I'm wanting to upgrade Mapnik on a production system from 2.2.0 to 3.x to take advantage of improvements to data-driven rendering. Fortunately the install instructions for Ubuntu have been updated very recently (11 days ago as of this post), however I'm wondering what happens if I run the installation on a system with an existing install. Has anyone tried this?

We're using TileStache to render several map tile endpoints, most importantly some UTFGrid json files, and I am concerned that I will pollute the system— maybe irreparably!—by running the install.

Can anyone comment on what might happen if I run the latest Mapnik installation on a system with an existing, properly functioning install?

[Edit 8/22/2018]

I got through the transition on a test server and incorporated my prior edits into an thorough answer below.

up vote 1 down vote accepted

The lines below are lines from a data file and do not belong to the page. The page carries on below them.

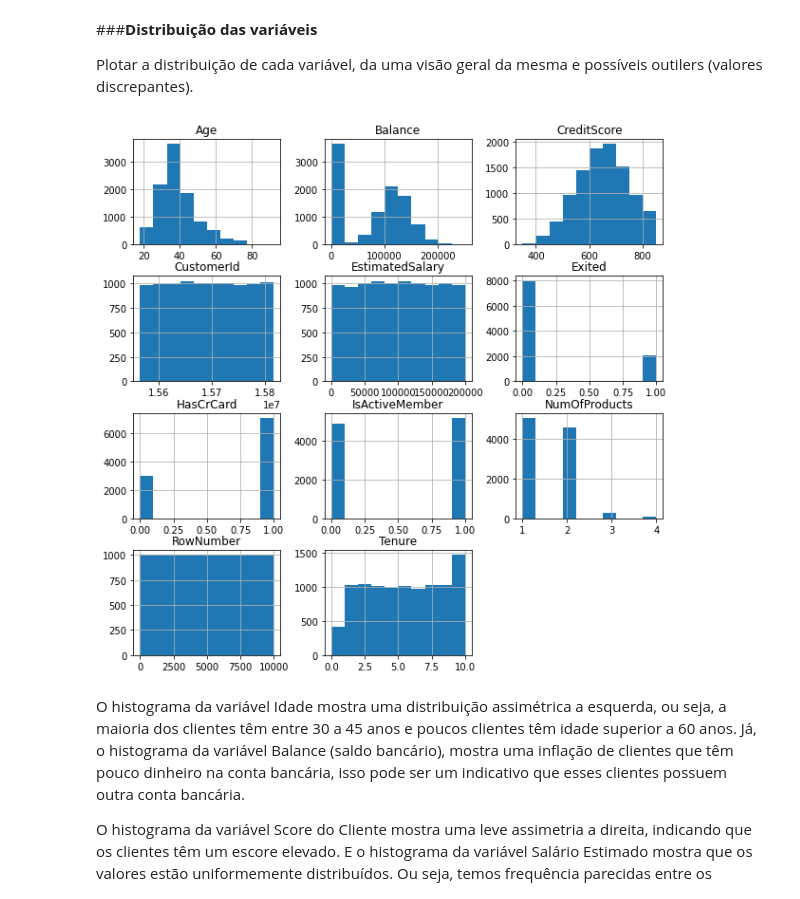
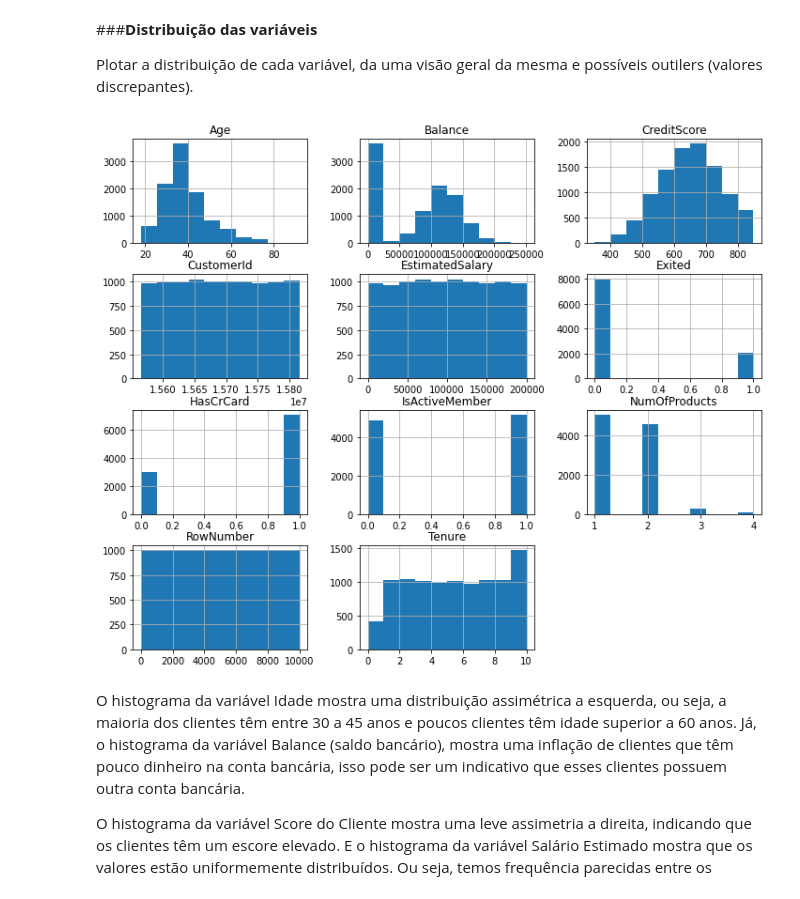
Before and after one commit to scudilio/Churn_model, a Jupyter notebook: Parte_II_Churn_artigo.ipynb, the cells around one changed output. Drawn from its saved outputs; the diff is of its cells as text; code cells hidden in the pictures.

```diff
--- a/Parte_II_Churn_artigo.ipynb
+++ b/Parte_II_Churn_artigo.ipynb
@@ -176,9 +172,9 @@ df.shape
 
 Plotar a distribuição de cada variável, da uma visão geral da mesma e possíveis outilers (valores discrepantes).
 # %%
-df.hist(figsize=(10,10));
+df.hist(figsize=(12,10));
 # %% [output]
-[figure, old version]
+[figure, new version]
 # %% [markdown]
 O histograma da variável Idade mostra uma distribuição assimétrica a esquerda, ou seja, a maioria dos clientes têm entre 30 a 45 anos e poucos clientes têm idade superior a 60 anos. Já, o histograma da variável Balance (saldo bancário), mostra uma inflação de clientes que têm pouco dinheiro na conta bancária, isso pode ser um indicativo que esses clientes possuem outra conta bancária.
 
```
Also changed, not shown: parts of 6 cells of this notebook.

I remembered I had a tiny Rackspace instance that I setup once upon a time to test code portability. It has a nearly identical version of our webstack, particularly the Ubuntu and Mapnik versions, so it made a reasonable test bed to experiment with moving from 2.2.x to 3.x.

In a nutshell, this was a complicated transition that involved sincere troubleshooting, research, stack resets, some code modifications to XML stylesheets, and although I got things working again, my confidence is a little weak. Were this a production system, downtime would have been considerable.

What follows is a list of the 'gotchas' I encountered trying to nail down the build dependencies (c++ compiler version, clang version, git version, etc.) and some configuration/usage issues I ran into after the fact. Hopefully consulting this list can help avoid some unnecessary downtime and hasten the transitional process..

In attempting to install and configure Mapnik on Ubuntu using the official instructions found here, under the heading "Install Mapnik from Source", I suggest augmenting those instructions with information provided below. FWIW this is relative to Ubuntu 12.04.5 LTS.

First, before installing or uninstalling anything Mapnik..

1) Compiler

Update the g++ compiler. Building Mapnik requires c14 compiler features, and you'll be unable to build if your compiler fails the dependencies/versioning test. In your terminal, type g++ --version and if your version is below 4.9 go ahead and update. I used the guide found here, specifically these commands:

sudo add-apt-repository ppa:ubuntu-toolchain-r/test
sudo apt-get update
sudo apt-get install g++-4.9
sudo ln -f -s /usr/bin/g++-4.9 /usr/bin/g++

2) Fix Clang

I had an issue with clang versioning and fixed it by adapting the instructions found here under the heading "Source install of Mapnik Master (3.x)" I changed all instances of 3.6 to 3.8, and based on an error/warning I received on my fist install attempt, I added the --force-yes flag to the actual apt-get install instruction. These are the terminal commands I used to install the proper clang version:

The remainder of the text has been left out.